This Wednesday’s planned Judiciary Committee vote on the far-reaching cannabis reform legislation (the MORE Act)—which hasn’t yet been officially listed but is expected to be announced on Monday according to Marijuana Moment who first reported on this story—comes about two months after the full House overwhelmingly approved a bipartisan bill to increase cannabis businesses’ access to banks.
On September 18, 2019, Congressman Ben Ray Lujan (D-NM), the Assistant Speaker of the House cosponsored the Marijuana Opportunity, Reinvestment, and Expungement (MORE) Act, HR 3884, which would end the prohibition of cannabis and creates a pathway for states to implement their own reforms, and introduced legislation, the Remove Cannabis from Deportable Offenses Act to end the practice of deporting immigrants for cannabis-related offenses. Congressman Ben Ray Lujan joins Representative Debra A. Haaland, who also is sponsoring the MORE Act.
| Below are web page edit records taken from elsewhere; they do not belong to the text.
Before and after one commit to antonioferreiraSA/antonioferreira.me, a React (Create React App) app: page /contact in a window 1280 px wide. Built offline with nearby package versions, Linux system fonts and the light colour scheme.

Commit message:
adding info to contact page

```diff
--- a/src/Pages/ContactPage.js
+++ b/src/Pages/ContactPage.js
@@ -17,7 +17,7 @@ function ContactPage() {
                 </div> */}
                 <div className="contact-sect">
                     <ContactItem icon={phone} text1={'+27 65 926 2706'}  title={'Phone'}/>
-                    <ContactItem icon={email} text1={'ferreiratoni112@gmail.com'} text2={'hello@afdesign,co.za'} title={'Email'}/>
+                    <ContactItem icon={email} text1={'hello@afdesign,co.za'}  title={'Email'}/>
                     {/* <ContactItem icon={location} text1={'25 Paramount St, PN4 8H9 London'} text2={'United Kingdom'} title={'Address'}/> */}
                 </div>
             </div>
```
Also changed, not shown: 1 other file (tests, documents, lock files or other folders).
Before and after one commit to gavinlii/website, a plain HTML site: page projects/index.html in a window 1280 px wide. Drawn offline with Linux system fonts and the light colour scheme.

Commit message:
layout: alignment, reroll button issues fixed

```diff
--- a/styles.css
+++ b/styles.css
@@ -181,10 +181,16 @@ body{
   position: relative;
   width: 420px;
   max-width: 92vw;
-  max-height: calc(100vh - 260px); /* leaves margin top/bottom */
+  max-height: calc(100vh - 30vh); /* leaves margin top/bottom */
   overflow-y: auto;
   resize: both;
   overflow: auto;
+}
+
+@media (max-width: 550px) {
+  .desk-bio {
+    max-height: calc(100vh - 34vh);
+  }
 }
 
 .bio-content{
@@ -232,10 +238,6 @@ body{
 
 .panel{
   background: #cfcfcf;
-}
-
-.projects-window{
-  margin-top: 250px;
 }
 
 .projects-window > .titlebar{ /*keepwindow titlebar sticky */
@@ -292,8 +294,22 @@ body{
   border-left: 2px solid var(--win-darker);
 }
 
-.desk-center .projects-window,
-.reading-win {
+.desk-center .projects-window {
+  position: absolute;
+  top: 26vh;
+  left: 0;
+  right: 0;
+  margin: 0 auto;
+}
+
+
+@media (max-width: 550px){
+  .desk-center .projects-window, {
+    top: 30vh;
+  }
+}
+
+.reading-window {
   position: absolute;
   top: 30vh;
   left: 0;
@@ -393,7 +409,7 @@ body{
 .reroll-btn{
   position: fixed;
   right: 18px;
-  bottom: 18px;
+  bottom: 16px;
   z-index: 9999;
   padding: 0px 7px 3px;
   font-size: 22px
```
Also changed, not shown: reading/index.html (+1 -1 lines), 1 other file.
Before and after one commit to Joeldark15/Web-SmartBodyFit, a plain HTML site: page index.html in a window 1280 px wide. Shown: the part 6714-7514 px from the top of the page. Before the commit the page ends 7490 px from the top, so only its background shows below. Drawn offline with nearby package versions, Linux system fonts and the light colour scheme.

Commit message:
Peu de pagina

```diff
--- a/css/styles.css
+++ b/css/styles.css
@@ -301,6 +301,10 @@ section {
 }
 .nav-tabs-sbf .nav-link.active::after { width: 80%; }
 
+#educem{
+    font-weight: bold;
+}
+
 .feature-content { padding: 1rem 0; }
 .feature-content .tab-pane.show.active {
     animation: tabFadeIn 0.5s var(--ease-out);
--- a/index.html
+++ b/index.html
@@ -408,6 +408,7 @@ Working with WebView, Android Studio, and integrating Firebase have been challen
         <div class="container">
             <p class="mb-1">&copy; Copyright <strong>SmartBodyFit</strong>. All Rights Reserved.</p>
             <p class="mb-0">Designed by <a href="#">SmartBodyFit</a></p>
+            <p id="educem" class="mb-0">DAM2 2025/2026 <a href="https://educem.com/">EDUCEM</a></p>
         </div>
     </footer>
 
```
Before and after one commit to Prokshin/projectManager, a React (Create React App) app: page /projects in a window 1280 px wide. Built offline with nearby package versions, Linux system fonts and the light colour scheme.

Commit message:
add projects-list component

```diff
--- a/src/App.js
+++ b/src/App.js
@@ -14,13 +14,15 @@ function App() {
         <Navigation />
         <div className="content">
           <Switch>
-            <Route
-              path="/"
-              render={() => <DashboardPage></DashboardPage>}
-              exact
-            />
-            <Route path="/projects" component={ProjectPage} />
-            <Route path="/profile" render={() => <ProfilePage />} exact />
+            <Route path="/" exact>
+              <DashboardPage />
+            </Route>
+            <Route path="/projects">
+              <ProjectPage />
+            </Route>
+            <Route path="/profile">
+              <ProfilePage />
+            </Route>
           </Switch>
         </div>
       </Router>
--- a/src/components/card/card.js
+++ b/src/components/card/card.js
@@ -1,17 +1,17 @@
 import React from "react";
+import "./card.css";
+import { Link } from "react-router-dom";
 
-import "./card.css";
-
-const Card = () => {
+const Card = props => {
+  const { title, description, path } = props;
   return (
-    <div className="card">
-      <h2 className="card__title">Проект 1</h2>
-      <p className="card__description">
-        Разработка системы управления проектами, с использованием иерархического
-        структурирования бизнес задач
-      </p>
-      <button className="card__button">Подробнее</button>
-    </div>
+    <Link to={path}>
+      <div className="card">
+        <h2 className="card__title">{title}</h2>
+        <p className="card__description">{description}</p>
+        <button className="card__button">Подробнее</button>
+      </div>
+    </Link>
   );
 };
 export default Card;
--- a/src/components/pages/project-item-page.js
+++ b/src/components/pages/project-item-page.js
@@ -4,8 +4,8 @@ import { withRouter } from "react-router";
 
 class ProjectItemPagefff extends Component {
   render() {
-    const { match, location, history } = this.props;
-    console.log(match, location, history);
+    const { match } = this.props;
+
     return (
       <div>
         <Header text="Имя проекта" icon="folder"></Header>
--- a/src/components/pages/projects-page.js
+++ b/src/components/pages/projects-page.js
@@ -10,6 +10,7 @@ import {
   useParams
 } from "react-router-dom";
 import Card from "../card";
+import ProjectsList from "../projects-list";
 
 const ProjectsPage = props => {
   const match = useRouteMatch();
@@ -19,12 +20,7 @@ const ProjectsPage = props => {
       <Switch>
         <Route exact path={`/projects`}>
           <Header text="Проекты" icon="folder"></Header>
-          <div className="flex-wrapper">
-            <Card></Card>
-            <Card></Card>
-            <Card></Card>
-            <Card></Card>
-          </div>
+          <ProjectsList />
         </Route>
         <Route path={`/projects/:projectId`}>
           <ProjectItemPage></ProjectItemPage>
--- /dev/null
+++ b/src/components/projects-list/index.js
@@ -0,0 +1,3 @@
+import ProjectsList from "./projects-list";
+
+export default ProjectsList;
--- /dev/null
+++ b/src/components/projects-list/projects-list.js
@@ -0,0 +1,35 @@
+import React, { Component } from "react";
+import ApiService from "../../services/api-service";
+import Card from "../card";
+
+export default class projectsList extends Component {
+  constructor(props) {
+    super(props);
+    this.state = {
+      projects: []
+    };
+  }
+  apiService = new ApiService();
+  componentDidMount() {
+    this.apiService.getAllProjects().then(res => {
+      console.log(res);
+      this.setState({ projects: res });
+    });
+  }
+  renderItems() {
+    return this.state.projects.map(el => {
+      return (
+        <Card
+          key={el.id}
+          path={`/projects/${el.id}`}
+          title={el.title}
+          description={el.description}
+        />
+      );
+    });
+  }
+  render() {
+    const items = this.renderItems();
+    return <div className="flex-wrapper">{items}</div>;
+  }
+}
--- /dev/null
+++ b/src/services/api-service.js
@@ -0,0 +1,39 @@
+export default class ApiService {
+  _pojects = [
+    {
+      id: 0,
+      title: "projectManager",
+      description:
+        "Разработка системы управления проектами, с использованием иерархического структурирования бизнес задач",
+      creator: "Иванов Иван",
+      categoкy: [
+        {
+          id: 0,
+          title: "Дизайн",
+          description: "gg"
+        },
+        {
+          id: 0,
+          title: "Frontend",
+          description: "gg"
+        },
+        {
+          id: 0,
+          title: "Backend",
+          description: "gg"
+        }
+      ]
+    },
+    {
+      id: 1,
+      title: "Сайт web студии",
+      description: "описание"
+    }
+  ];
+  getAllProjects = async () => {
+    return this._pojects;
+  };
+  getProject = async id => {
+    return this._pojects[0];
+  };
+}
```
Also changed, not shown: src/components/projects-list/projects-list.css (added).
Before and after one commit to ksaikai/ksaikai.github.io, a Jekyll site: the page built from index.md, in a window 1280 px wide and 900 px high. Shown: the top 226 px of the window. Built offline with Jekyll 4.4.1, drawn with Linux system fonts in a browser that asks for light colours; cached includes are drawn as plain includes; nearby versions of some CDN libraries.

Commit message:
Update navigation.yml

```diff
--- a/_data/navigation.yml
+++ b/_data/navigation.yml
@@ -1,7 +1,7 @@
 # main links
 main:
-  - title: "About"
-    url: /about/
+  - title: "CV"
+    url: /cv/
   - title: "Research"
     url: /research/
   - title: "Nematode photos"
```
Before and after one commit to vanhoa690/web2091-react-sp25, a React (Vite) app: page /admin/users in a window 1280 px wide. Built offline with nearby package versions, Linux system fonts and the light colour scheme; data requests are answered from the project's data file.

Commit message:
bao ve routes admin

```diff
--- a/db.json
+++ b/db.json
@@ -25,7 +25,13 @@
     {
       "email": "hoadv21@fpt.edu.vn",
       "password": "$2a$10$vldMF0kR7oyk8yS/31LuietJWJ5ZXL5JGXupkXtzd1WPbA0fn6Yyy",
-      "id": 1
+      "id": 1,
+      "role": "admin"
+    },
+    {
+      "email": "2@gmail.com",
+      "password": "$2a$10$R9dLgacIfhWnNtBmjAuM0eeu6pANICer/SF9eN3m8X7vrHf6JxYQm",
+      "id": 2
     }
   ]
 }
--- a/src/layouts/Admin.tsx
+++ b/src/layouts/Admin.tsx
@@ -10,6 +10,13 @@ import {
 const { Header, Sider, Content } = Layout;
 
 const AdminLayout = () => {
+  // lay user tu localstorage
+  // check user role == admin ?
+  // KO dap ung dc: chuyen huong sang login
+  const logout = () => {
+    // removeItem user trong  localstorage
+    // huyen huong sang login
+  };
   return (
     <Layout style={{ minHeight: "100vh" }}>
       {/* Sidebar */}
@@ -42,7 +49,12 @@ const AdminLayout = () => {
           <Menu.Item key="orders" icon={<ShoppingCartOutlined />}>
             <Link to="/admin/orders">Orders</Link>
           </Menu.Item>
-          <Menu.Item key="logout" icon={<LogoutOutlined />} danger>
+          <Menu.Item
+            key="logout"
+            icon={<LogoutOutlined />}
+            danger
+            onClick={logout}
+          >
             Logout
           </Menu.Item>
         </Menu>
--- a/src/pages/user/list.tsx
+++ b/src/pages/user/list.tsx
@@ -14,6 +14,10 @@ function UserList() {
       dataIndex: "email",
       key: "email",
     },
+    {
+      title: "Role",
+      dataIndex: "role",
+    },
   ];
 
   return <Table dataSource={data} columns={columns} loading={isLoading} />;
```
Link to the MORE Act: https://www.congress.gov/bill/116th-congress/house-bill/3884/text
Upon introduction, Assistant Speaker Lujan said “The Trump administration’s decision to use marijuana as a weapon against our immigrant communities is despicable. The federal government should not be wasting resources to wreak havoc on immigrant families when there are children held in border camps that are desperate for legal services, hygiene products, and basic humanitarian care. Providing care for these children and families should be where the Trump administration devotes its funding – not working as a deportation force.”
Luján is also a co-sponsor of the SAFE Banking Act of 2019, introduced by Rep. Ed Perlmutter (D-Colo.), which would allow marijuana dispensaries to access banking services.
There are 33 legal medical cannabis states & DC, 11 states and Washington DC have legalized cannabis for adult-use, and dozens more have passed laws decriminalizing its possession and use, including New Mexico. Despite this, federal law enforcement continues to use minor cannabis-related infractions as justification to deport otherwise law-abiding immigrants and their families.
The MORE Act addresses many of the issues stemming from cannabis prohibition, but it does not offer remedies for every issue. Instead, it takes a somewhat hands-off approach, leaving most regulatory questions up to the states.
Under the MORE Act, cannabis would be completely removed from the Controlled Substances Act, which currently classifies cannabis as a Schedule I drug. Schedule I is the most restrictive category, supposedly reserved only for the most deadly and addictive drugs that have no accepted medical use. With cannabis off federal scheduling, individual states can decide for themselves how they’ll reform their cannabis laws, if they reform them at all.
Additionally, the MORE Act is the first piece of federal legislation that would establish social equity programs for cannabis entrepreneurs, and it would enact wholesale expungements of prior low-level weed offenses for federal convicts. Convicts currently serving time in federal prisons for cannabis violations would receive reductions to their sentences, too.
On the business end, the MORE Act also sets a 5 percent federal tax on all cannabis sales. That’s it. There is no overly-complex, tiered taxation system that unfairly gouges cannabis consumers and companies, like what those seen in California or Colorado. The excise taxes collected would go toward regulatory oversight, funding expungements and resentencing procedures, and researching how legal cannabis will affect the population at large.
By cosponsoring the MORE Act, Assistant Speaker Lujan becomes the most senior member of the House of Representatives to endorse legislation to end federal cannabis criminalization.